This interdisciplinary workshop addresses head-on the relation between social theory and insurance. We are interested in seeing the conceptual presuppositions of the research in the field being foregrounded, articulated and developed. Hence we will ask the following questions: What kinds of effects on the research has the chosen theoretical traditions had on the kinds of findings that have been made? And vice versa: how does the empirical work on insurance help to renew the theoretical apparatus? Should the researchers in the field strive for the more ambitious goal of developing a full-fledged social theory of insurance, and if yes, how would it differ from the theory relevant for other areas of contemporary way of life? Do we see new theoretical vistas currently emerging that would need to be incorporated in the research on insurance? And finally, is it not the case that theories of social action are not only produced by academic scholars? Also actuaries and other insurance professionals such as economists or even marketing people rely on and develop theoretical assumptions that need to be highlighted and evaluated for rendering possible a broad understanding of the role of insurance in the contemporary way of life. To discuss these and similar related questions, the interdisciplinary workshop brings together sociologists, historians, law scholars and actuarial mathematicians whose recent and current work touches upon these issues.

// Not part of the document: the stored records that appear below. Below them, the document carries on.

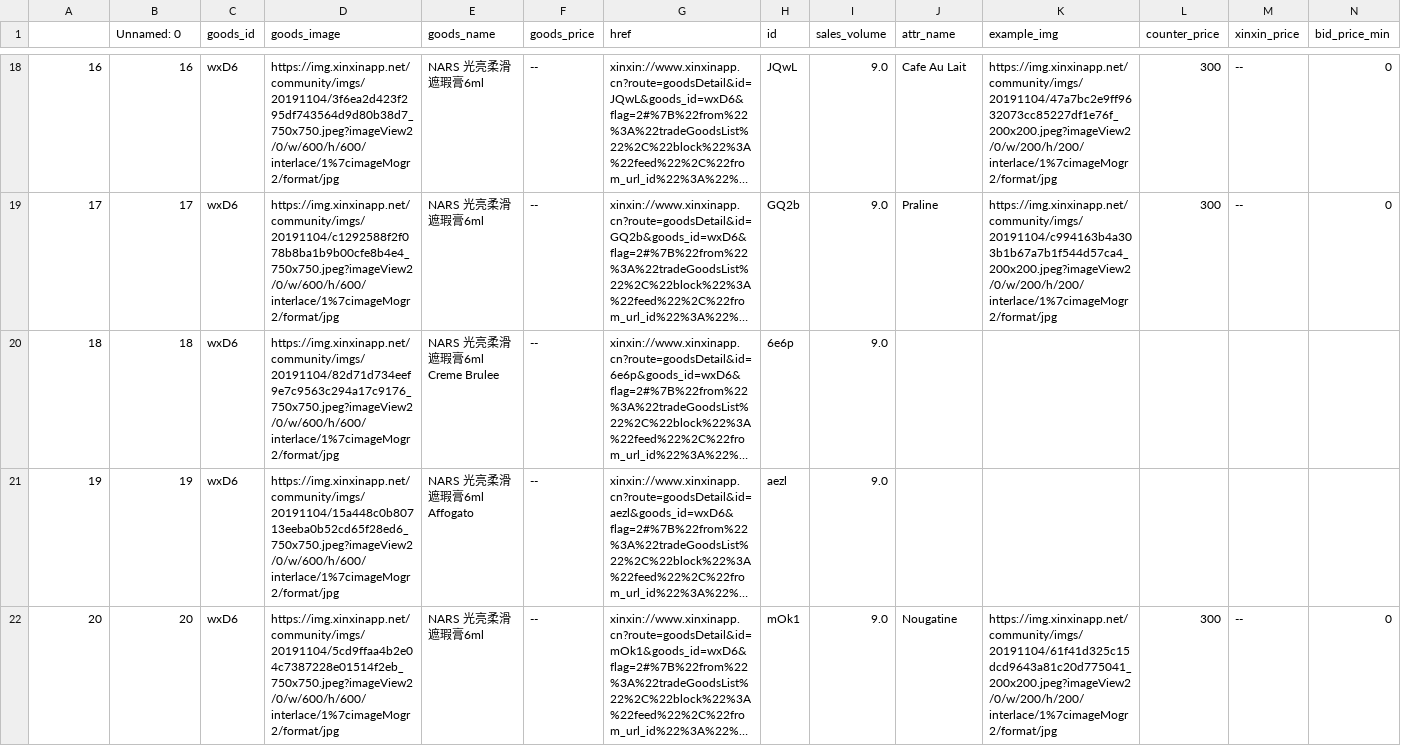
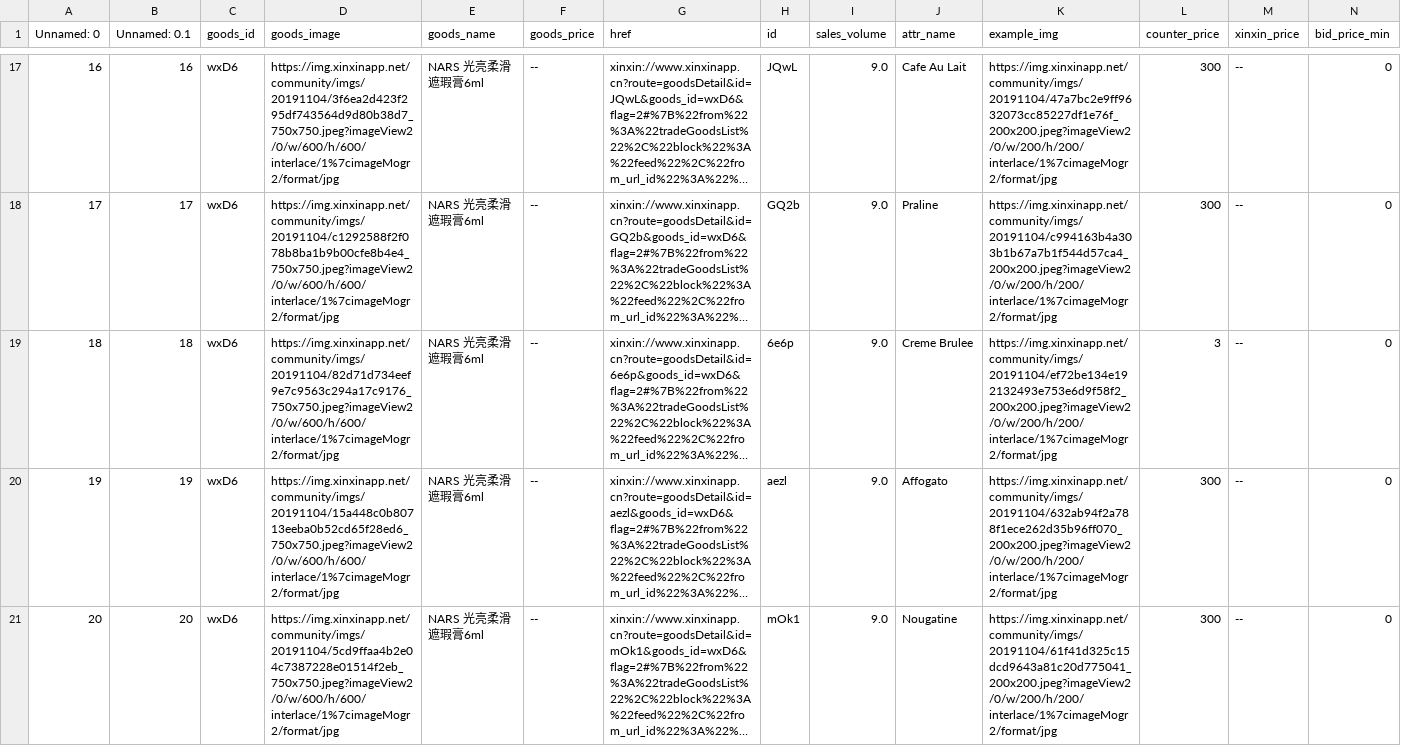
Before and after one commit to 5KG-UCAS/CosmeticsKG-Spider, a CSV file: data/zhexia_data.csv, drawn as a sheet; only a part is shown, gaps mark what is left out; long unchanged cells end in …; addresses are those after the commit; the diff covers the shown part only; the diff names each change by its address in the sheet, - before the commit and + after, or states it on an @@ line.

```diff
--- a/data/zhexia_data.csv
+++ b/data/zhexia_data.csv
@@ column A (Unnamed: 0) renumbered in row 1 @@
-B1: Unnamed: 0
+B1: Unnamed: 0.1
-E19 (goods_name): NARS 光亮柔滑遮瑕膏6ml Creme Brulee
+E19 (goods_name): NARS 光亮柔滑遮瑕膏6ml
-J19 (attr_name): (empty)
+J19 (attr_name): Creme Brulee
-K19 (example_img): (empty)
+K19 (example_img): https://img.xinxinapp.net/community/imgs/20191104/ef72be134e192132493e753e6d9f58f2_200x200.jpeg?imageView2/0/w/200/h/200/interlace/1%7cimageMogr2/format/jpg
-L19 (counter_price): (empty)
+L19 (counter_price): 3
-M19:M20 (xinxin_price): (empty)
+M19:M20 (xinxin_price): --
-N19:N20 (bid_price_min): (empty)
+N19:N20 (bid_price_min): 0
-E20 (goods_name): NARS 光亮柔滑遮瑕膏6ml Affogato
+E20 (goods_name): NARS 光亮柔滑遮瑕膏6ml
-J20 (attr_name): (empty)
+J20 (attr_name): Affogato
-K20 (example_img): (empty)
+K20 (example_img): https://img.xinxinapp.net/community/imgs/20191104/632ab94f2a788f1ece262d35b96ff070_200x200.jpeg?imageView2/0/w/200/h/200/interlace/1%7cimageMogr2/format/jpg
-L20 (counter_price): (empty)
+L20 (counter_price): 300
```
Also changed, not shown: 2 removed rows and 30 edited cells elsewhere in this file, data/sanfen_data.csv, 3 other files.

The written record of the workshop can be found here.
The traditional business model of insurance is going through a disruptive change. InsurTech and predictive analytics are raising high expectations because they can offer personalized policy premiums adapted to the individual level of risk. Whereas the personalization of premium setting represents an opportunity, however, it could also become a threat because it can question the principle of risk pooling and spreading on which the whole insurance mechanism is based. This international interdisciplinary workshop involved actuaries, practitioners and sociologists, and addressed the possible socio-economic, ethical and political consequences of algorithmic techniques in the field of insurance. The program can be found here.